Briones: The decade that was

Publio Briones

I WAS going to write about the year that was when I realized that we are entering another decade.

I know. Where did the time go? How could 10 years be so fleeting? Which might explain why I don’t remember much of what happened between 2010 and 2015. However, 2016 was memorable. That was the year the mayor of Davao City was elected President of the country. But I’m getting ahead of myself.

Don’t get me wrong. I am aware of several important events that transpired during this period. Just don’t ask me when these took place exactly because I wouldn’t be able to give you an answer even if my life depended on it.

Two things spring to mind, though.

How could I ever forget about the earthquakes? Yes, there was more than one. And, if my memory serves me right, these happened one year apart. I can look it up on the internet but that would be cheating. But here’s what I remember.

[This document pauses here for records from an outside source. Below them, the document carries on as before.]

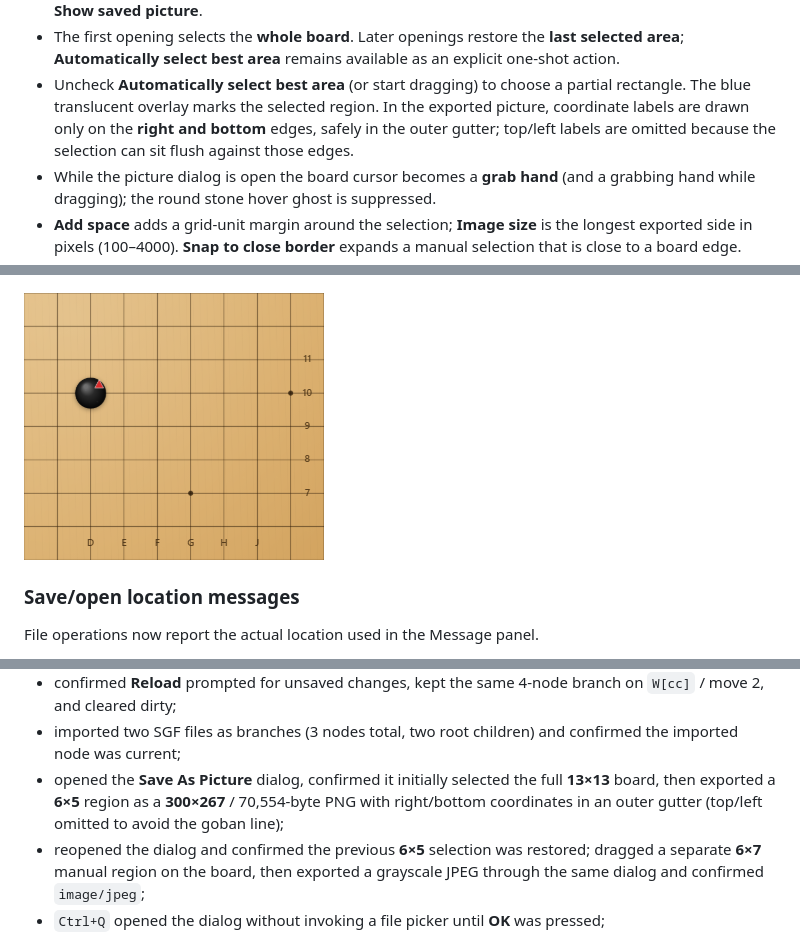
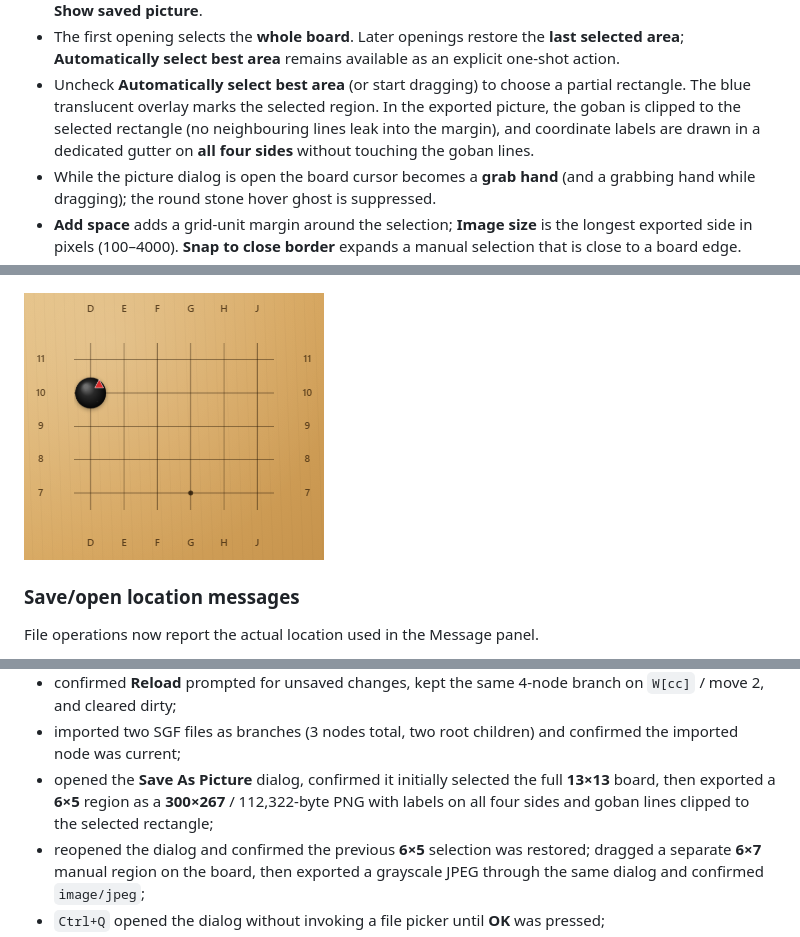
Before and after one commit to lots/my-MultiGoNeo, a Markdown page: README.md, 3 parts joined by grey strips. Drawn GitHub-style; pictures changed too: preview/preview-board-picture.png.

Commit message:
Clip exported goban to the selected rectangle

```diff
--- a/README.md
+++ b/README.md
@@ -274,8 +274,9 @@ The File menu keeps the **last seven opened or saved SGF files** under **Recent
   area**; **Automatically select best area** remains available as an explicit one-shot action.
 - Uncheck **Automatically select best area** (or start dragging) to choose a partial
   rectangle. The blue translucent overlay marks the selected region. In the exported picture,
-  coordinate labels are drawn only on the **right and bottom** edges, safely in the outer
-  gutter; top/left labels are omitted because the selection can sit flush against those edges.
+  the goban is clipped to the selected rectangle (no neighbouring lines leak into the margin),
+  and coordinate labels are drawn in a dedicated gutter on **all four sides** without touching
+  the goban lines.
 - While the picture dialog is open the board cursor becomes a **grab hand** (and a grabbing
   hand while dragging); the round stone hover ghost is suppressed.
 - **Add space** adds a grid-unit margin around the selection; **Image size** is the longest
@@ -583,8 +584,8 @@ layout and a 1100×1700 pass for the embed page:
 - imported two SGF files as branches (3 nodes total, two root children) and confirmed the
   imported node was current;
 - opened the **Save As Picture** dialog, confirmed it initially selected the full **13×13**
-  board, then exported a **6×5** region as a **300×267** / 70,554-byte PNG with right/bottom
-  coordinates in an outer gutter (top/left omitted to avoid the goban line);
+  board, then exported a **6×5** region as a **300×267** / 112,322-byte PNG with labels on all
+  four sides and goban lines clipped to the selected rectangle;
 - reopened the dialog and confirmed the previous **6×5** selection was restored; dragged a
   separate **6×7** manual region on the board, then exported a grayscale JPEG through the same
   dialog and confirmed `image/jpeg`;
```
Also changed, not shown: preview/preview-import-branch.png, preview/preview-picture-dialog.png, 1 other file.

The first major one happened while I was already awake. That meant it must have taken place past 9 a.m. because I hardly wake up before that time. I was coming out of the bathroom at our house in Sto. Niño Village in Banilad when I thought a big truck—I mean a really big truck, humongous—had pulled over outside. The tremors I didn’t feel immediately. It was the sound that was disconcerting. A sort of rumbling that invaded my auditory senses; a natural sense-surround with the volume cranked up that didn’t seem to stop but seemed to get louder and louder as the seconds passed.

Later that day, I was at the Cebu Normal University. Don’t ask me what I was doing there. As I said, my memory of the early years of the decade is lost in a fog of denial that I had just turned 40.

Now, if you’re going to ask me how old I am I wrote last month that I had just turned 50. You do the math. I, for one, have stopped counting. As they say, age is but a number. One that I would rather keep locked in some vault buried several miles underground.

But where was I? Oh yes. The earthquake. The first one.

I heard a commotion outside. I looked out of the window and saw people, many people, along Jones Ave., heading towards the Capitol area. They seemed to be in a hurry.

What happened next was one for the history books. I guess you could say that the early part of the decade was full of calamities. The following year, another more powerful and more devastating earthquake struck. That happened in October. Then a month after, two days before my birthday, super typhoon Yolanda made landfall.

Maybe it’s not that I don’t remember much of what happened in the last 10 years. Perhaps it has more to do with me wanting to forget.